Data for analysis
_____
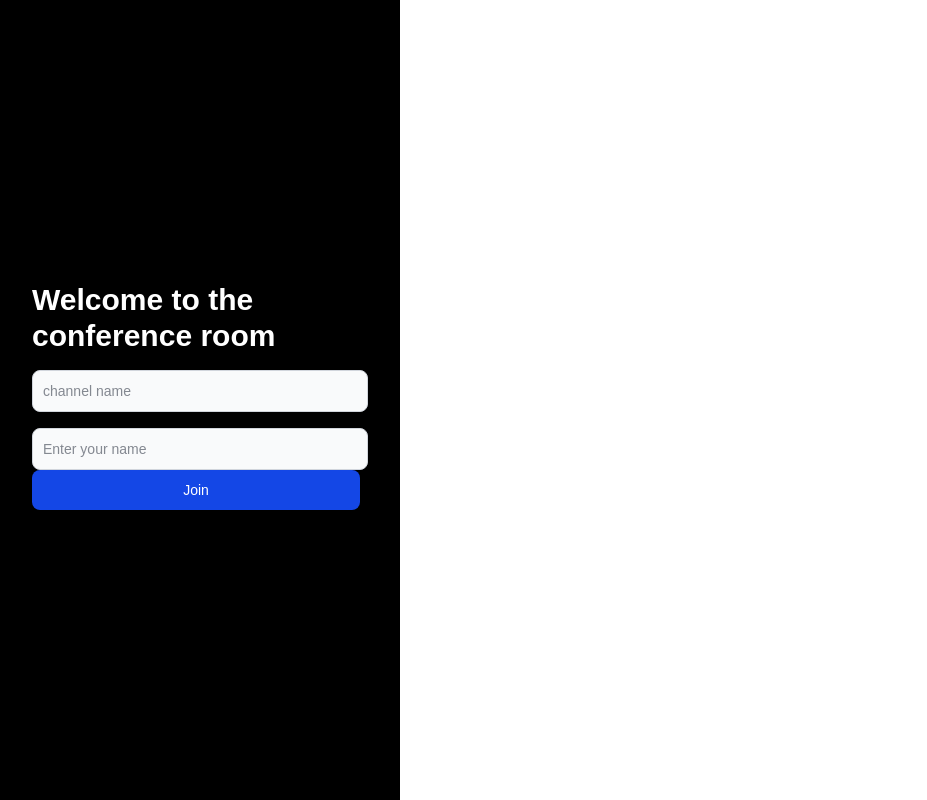
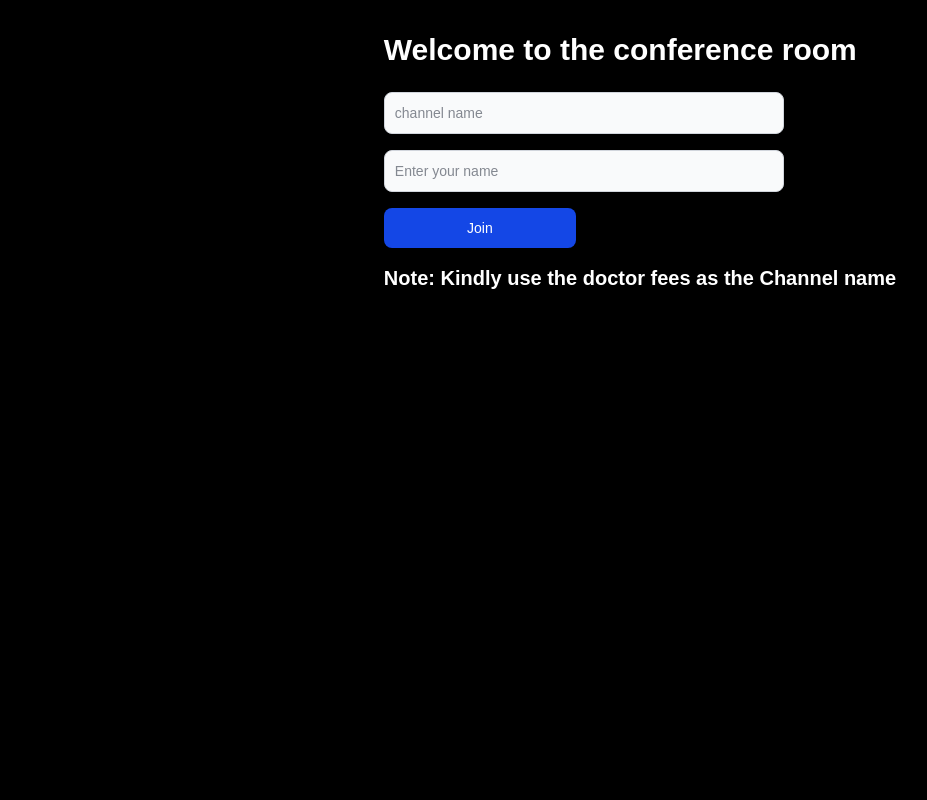
Before and after one commit to swastik1283/Serenify, a Next.js app: page /client in a window 1280 px wide. Shown: the whole page, without its empty margins (0-927 px from the left). Built offline with nearby package versions, Linux system fonts and the light colour scheme.

Commit message:
Improved ui

```diff
--- a/src/app/client/page.js
+++ b/src/app/client/page.js
@@ -16,24 +16,34 @@ const Page = () => {
             router.push('/call?'+query)
     }
   return (
-    <div className="flex flex-col w-100 justify-center items-centerm-auto p-8 h-screen bg-black">
 
-        <h1 className="text-3xl font-bold text-white">
+    <div className="flex flex-col justify-start items-center m-auto p-8 h-screen bg-black">
+       <div className="flex flex-col ">
+        <h1 className="text-3xl mb-2 font-bold text-white">
             Welcome to the  conference room
         </h1>
-        <div className="flex flex-col-md-8 mb-2 mt-4">
+
+
+        <div className="flex flex-col w-100 mb-2 mt-4">
             <input className="bg-gray-50 border border-gray-300 text-gray-900 text-sm rounded-lg focus:ring-blue-500 focus:border-blue-500 block w-full p-2.5 dark:bg-gray-700 dark:border-gray-600 dark:placeholder-gray-400 dark:text-white dark:focus:ring-blue-500 dark:focus:border-blue-500"
              id="channelName" value={channelName} onChange={(e)=>setChannelName(e.target.value)}placeholder='channel name'/>
-
-
         </div>
 
-        <div className="flex flex-col-md-8 mt-2">
-
+        <div className="flex flex-col w-100 mt-2">
           <input className="bg-gray-50 border border-gray-300 text-gray-900 text-sm rounded-lg focus:ring-blue-500 focus:border-blue-500 block w-full p-2.5 dark:bg-gray-700 dark:border-gray-600 dark:placeholder-gray-400 dark:text-white dark:focus:ring-blue-500 dark:focus:border-blue-500 " id="channelName" value={userName} onChange={(e)=>setUserName(e.target.value)} placeholder="Enter your name" required/>
     </div>
-    <button type="button" className="text-white bg-blue-700 hover:bg-blue-800 focus:ring-4 focus:outline-none focus:ring-blue-300 font-medium rounded-lg text-sm px-5 py-2.5 text-center mr-2 mb-2 dark:bg-blue-600 dark:hover:bg-blue-700 dark:focus:ring-blue-800" onClick={()=>{onCallClick()}}>Join</button>
+ <div className="flex flex-col w-50 ">
+    <button type="button" className="text-white mt-4 ml- bg-blue-700 hover:bg-blue-800 focus:ring-4 focus:outline-none focus:ring-blue-300 font-medium rounded-lg text-sm px-5 py-2.5 text-center mr-2 mb-2 dark:bg-blue-600 dark:hover:bg-blue-700 dark:focus:ring-blue-800" onClick={()=>{onCallClick()}}>Join</button>
+  </div>
+  <div className="flex flex-col  ">
+    <h2 className="text-xl mt-2 font-bold text-white">
+         Note: Kindly use the doctor fees as the Channel name
+        </h2>
     </div>
+  </div>
+
+    </div>
+
   )
 }
 
```
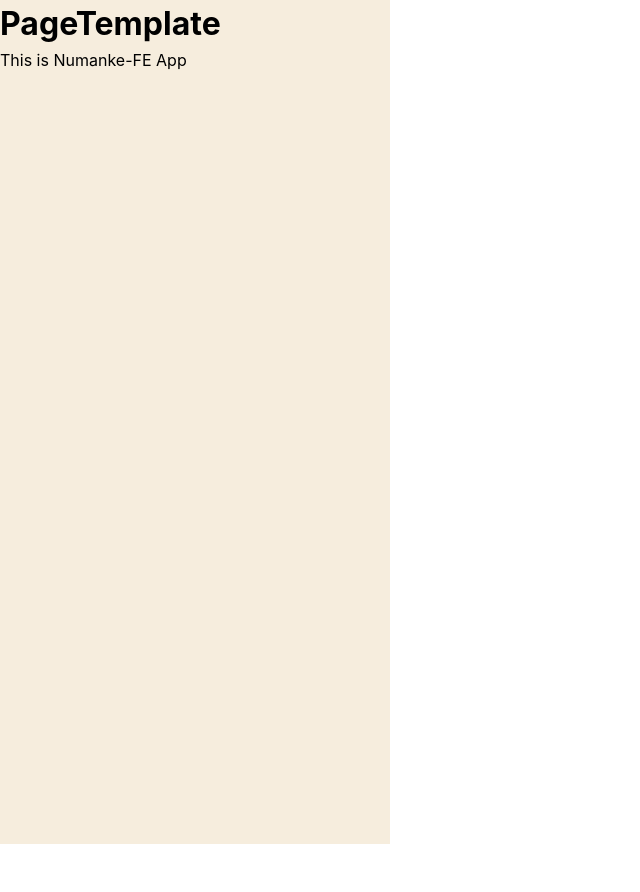
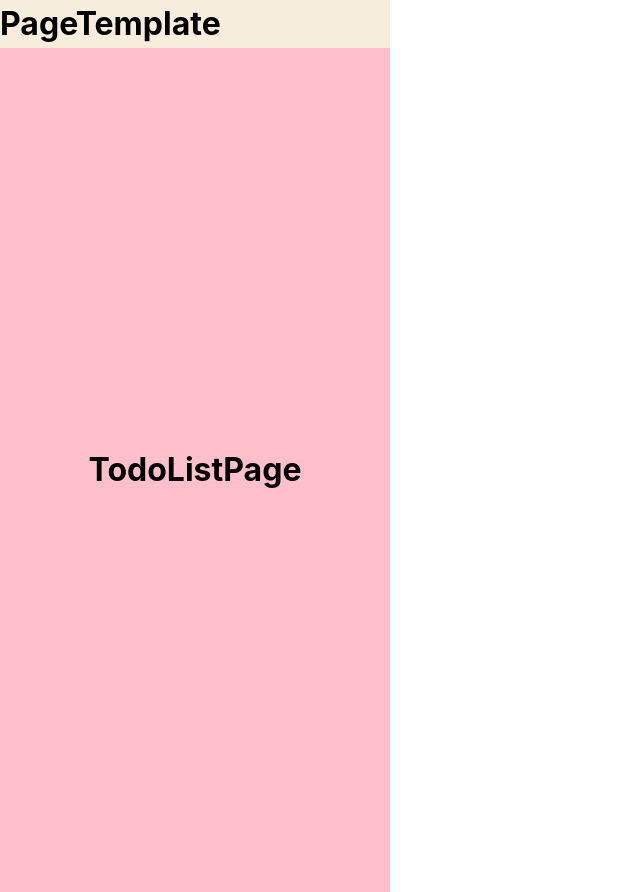
Before and after one commit to devBuzz142/numanku-fe, a React (Create React App) app: page / in a window 1280 px wide. Shown: the whole page, without its empty margins (0-640 px from the left). Before the commit the page ends 844 px from the top, so only its background shows below. Built offline with nearby package versions, Linux system fonts and the light colour scheme.

Commit message:
feat: TodoListPage initial implementation

```diff
--- a/src/App.jsx
+++ b/src/App.jsx
@@ -1,9 +1,10 @@
 import PageTemplate from "./pages/PageTemplate/PageTemplate";
+import TodoListPage from "./pages/TodoListPage/TodoListPage";
 
 function App() {
   return (
     <PageTemplate>
-      <div>This is Numanke-FE App</div>
+      <TodoListPage />
     </PageTemplate>
   );
 }
--- /dev/null
+++ b/src/pages/TodoListPage/TodoListPage.jsx
@@ -0,0 +1,11 @@
+import * as S from "./TodoListPage.style";
+
+const TodoListPage = () => {
+  return (
+    <S.TodoListPageContainer>
+      <h1>TodoListPage</h1>
+    </S.TodoListPageContainer>
+  );
+};
+
+export default TodoListPage;
--- /dev/null
+++ b/src/pages/TodoListPage/TodoListPage.style.jsx
@@ -0,0 +1,12 @@
+import styled from "@emotion/styled";
+
+export const TodoListPageContainer = styled.div`
+  width: 100%;
+  height: 100%;
+
+  display: flex;
+  justify-content: center;
+  align-items: center;
+
+  background-color: pink;
+`;
```
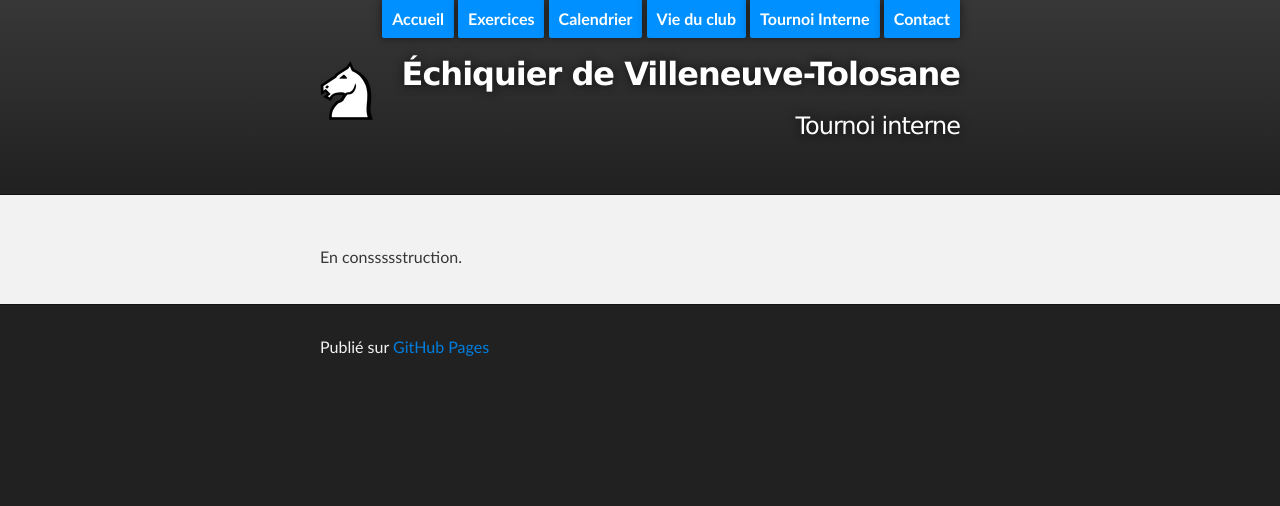
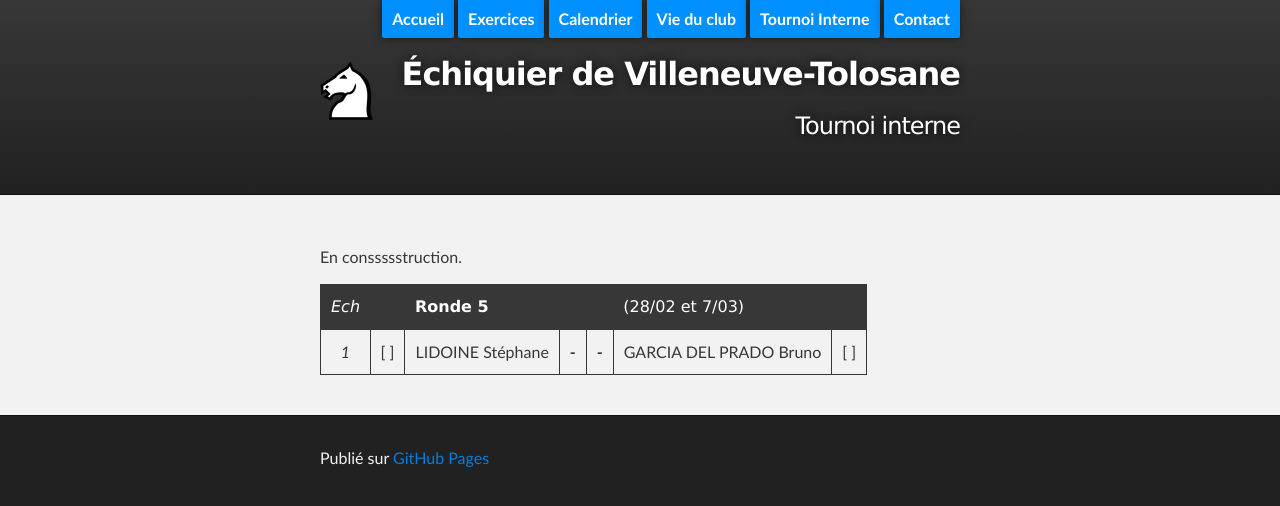
Before and after one commit to echiquier-villeneuve-tolosane/echiquier-villeneuve-tolosane.github.io, a Jekyll site: the page built from tournoiinterne.md, in a window 1280 px wide. Shown: the top 506 px of the page. Built offline with Jekyll 4.4.1, drawn with Linux system fonts in a browser that asks for light colours; nearby versions of some CDN libraries.

Commit message:
Updated tournoiinterne.md

```diff
--- a/tournoiinterne.md
+++ b/tournoiinterne.md
@@ -6,3 +6,7 @@ published: true
 ---
 
 En conssssstruction.
+
+|*Ech*|   | **Ronde 5**          |     |     |  (28/02 et 7/03)          |     |
+|:-:|:---:| -------------------- |:---:|:---:| ------------------------- |:---:|
+|*1*| [ ] | LIDOINE Stéphane        |**-**|**-**| GARCIA DEL PRADO Bruno | [ ] |
```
_____
What to produce
Could you filter the entries above for lines holding the string "nearby" and copy them?

Answer area
Before and after one commit to swastik1283/Serenify, a Next.js app: page /client in a window 1280 px wide. Shown: the whole page, without its empty margins (0-927 px from the left). Built offline with nearby package versions, Linux system fonts and the light colour scheme.
Before and after one commit to devBuzz142/numanku-fe, a React (Create React App) app: page / in a window 1280 px wide. Shown: the whole page, without its empty margins (0-640 px from the left). Before the commit the page ends 844 px from the top, so only its background shows below. Built offline with nearby package versions, Linux system fonts and the light colour scheme.
Before and after one commit to echiquier-villeneuve-tolosane/echiquier-villeneuve-tolosane.github.io, a Jekyll site: the page built from tournoiinterne.md, in a window 1280 px wide. Shown: the top 506 px of the page. Built offline with Jekyll 4.4.1, drawn with Linux system fonts in a browser that asks for light colours; nearby versions of some CDN libraries.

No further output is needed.